According to a source that News24 spoke to on Tuesday afternoon, the EFF’s reasons for rejecting a coalition deal with either the ANC or DA is because it might give them more power in the long run.
The source reportedly said: “A once-off coalition deal would give the EFF less bargaining power. Now they have to be bought over every time [before] a budget or by-laws can be approved.”
However, the source cautioned that the tactic might prove to be a difficult balancing act. If the party decides to abstain from critical processes in a metro council in Johannesburg or Tshwane, that would trigger fresh elections due to the inability to pass a budget.

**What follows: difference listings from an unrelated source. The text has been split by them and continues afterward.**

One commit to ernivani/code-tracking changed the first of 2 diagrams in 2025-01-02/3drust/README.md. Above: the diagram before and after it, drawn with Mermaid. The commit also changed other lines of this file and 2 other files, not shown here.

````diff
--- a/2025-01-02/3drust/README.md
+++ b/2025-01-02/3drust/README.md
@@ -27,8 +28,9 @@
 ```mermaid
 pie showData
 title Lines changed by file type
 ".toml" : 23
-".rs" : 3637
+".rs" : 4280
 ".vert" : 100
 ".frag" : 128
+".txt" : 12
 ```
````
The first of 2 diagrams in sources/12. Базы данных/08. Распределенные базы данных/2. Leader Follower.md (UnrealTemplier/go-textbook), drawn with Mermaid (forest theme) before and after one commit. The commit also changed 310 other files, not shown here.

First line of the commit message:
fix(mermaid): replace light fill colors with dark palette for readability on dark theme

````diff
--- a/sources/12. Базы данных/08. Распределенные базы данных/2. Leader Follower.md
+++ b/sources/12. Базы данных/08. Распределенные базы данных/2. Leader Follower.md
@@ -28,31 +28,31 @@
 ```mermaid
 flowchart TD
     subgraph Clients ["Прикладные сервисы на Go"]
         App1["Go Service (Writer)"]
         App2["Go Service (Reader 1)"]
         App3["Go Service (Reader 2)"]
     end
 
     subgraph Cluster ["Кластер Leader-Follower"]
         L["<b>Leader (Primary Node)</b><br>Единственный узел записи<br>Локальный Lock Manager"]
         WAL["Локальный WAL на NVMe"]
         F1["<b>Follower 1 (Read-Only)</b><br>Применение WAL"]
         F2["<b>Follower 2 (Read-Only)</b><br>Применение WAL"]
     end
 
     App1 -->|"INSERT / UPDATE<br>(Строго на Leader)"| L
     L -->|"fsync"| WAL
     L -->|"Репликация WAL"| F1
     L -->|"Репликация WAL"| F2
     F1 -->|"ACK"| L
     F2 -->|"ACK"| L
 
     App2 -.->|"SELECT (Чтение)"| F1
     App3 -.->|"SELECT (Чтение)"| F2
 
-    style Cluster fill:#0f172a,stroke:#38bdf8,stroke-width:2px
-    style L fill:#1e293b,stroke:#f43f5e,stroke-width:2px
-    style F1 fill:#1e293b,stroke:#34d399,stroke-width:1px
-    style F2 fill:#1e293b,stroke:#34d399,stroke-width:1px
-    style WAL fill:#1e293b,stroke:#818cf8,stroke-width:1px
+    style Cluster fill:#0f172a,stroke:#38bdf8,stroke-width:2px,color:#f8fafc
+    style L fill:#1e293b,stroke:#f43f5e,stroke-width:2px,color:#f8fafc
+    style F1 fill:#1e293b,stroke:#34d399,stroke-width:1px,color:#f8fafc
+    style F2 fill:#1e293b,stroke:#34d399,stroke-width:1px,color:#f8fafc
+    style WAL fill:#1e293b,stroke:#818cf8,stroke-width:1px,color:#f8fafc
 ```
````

The red berets would reportedly not be keen on this, as another election would prove expensive and the ANC has far more resources to mount a fresh campaign than either the EFF or DA have access to. This would particularly be the case if the full might of the ANC will be brought to bear on one two metros at one time, instead of having to be spread countrywide, as was the case ahead of August 3’s polls.
The EFF may be willing to go for re-election in places like “like Thabazimbi and Rustenburg”.
EFF national spokesperson Mbuyiseni Ndlozi told journalists at the party’s headquarters in Johannesburg that everything would be “solidified” once the EFF speaks.
“Because we hold the key to a lot of classrooms where people are to be taught a lot of lessons,” Ndlozi said. “This is going to be a long window of multiple ongoing talks.”
Numerous conflicting reports about the EFF’s possible coalition plans have been circulating on Tuesday ahead of its announcement on Wednesday afternoon in Alexandra. The ANC had already confirmed that they were turned down, while the DA reportedly remained hopeful that a memorandum of understanding could still be signed on Tuesday night.
Political analyst Ralph Mathekga told The Citizen that both the DA and EFF would use their media briefings to defend their positions.
“Both would want to secure victory,” Mathekga said. “But they reality is they are equally stranded in no man’s land.”
Constitutional law expert Pierre de Vos writing in his blog Constitutionally Speaking says if no party wins an outright majority of seats on a council and no coalition is formed in an executive mayoral system, it would render the council extremely unstable.
“This is so because the executive mayor and his or her mayoral committee elected in such an arrangement will depend on the support of other parties who would be able to remove the mayor and mayoral committee (or could threaten to do so) whenever it disagrees with anything the mayor and his or her mayoral committee has decided,” De Vos says.
“As an executive mayor and a mayoral committee have extensive powers to run a municipality, it will usually be in the interest of smaller parties to form a coalition with one of the large parties, as this will give them more direct say in the governing of the municipality. “
However, such a move, says De Vos, may be politically fraught as the supporters of a smaller party might feel betrayed by their party forming a coalition with another party whose values are too different from their own.”
The EFF held its central command team meeting – the highest decision making body in between conferences– on Monday night to make a final decision on coalition governments.
The DA’s Johannesburg mayoral candidate, Herman Mashaba, told The Citizen yesterday that he was in the dark about the coalition negotiations.
“Negotiations are handled at national level,” Mashaba said. “Once the negotiations are announced, we will know where we stand. At this point, we are the second-biggest political party in the [Johannesburg] council.”
DA national spokesperson Phumzile Van Damme declined to comment, saying: “My brother, wait until tomorrow. I can’t tell you anything.”
In Ekurhuleni, the ANC seems to have clinched a deal with the African Independent Congress and the Patriotic Alliance.
When approached for comment, Ekurhuleni mayoral candidate and ANC regional chairperson in Ekurhuleni Mzwandile Masina would only say negotiations were still at a “sensitive level”.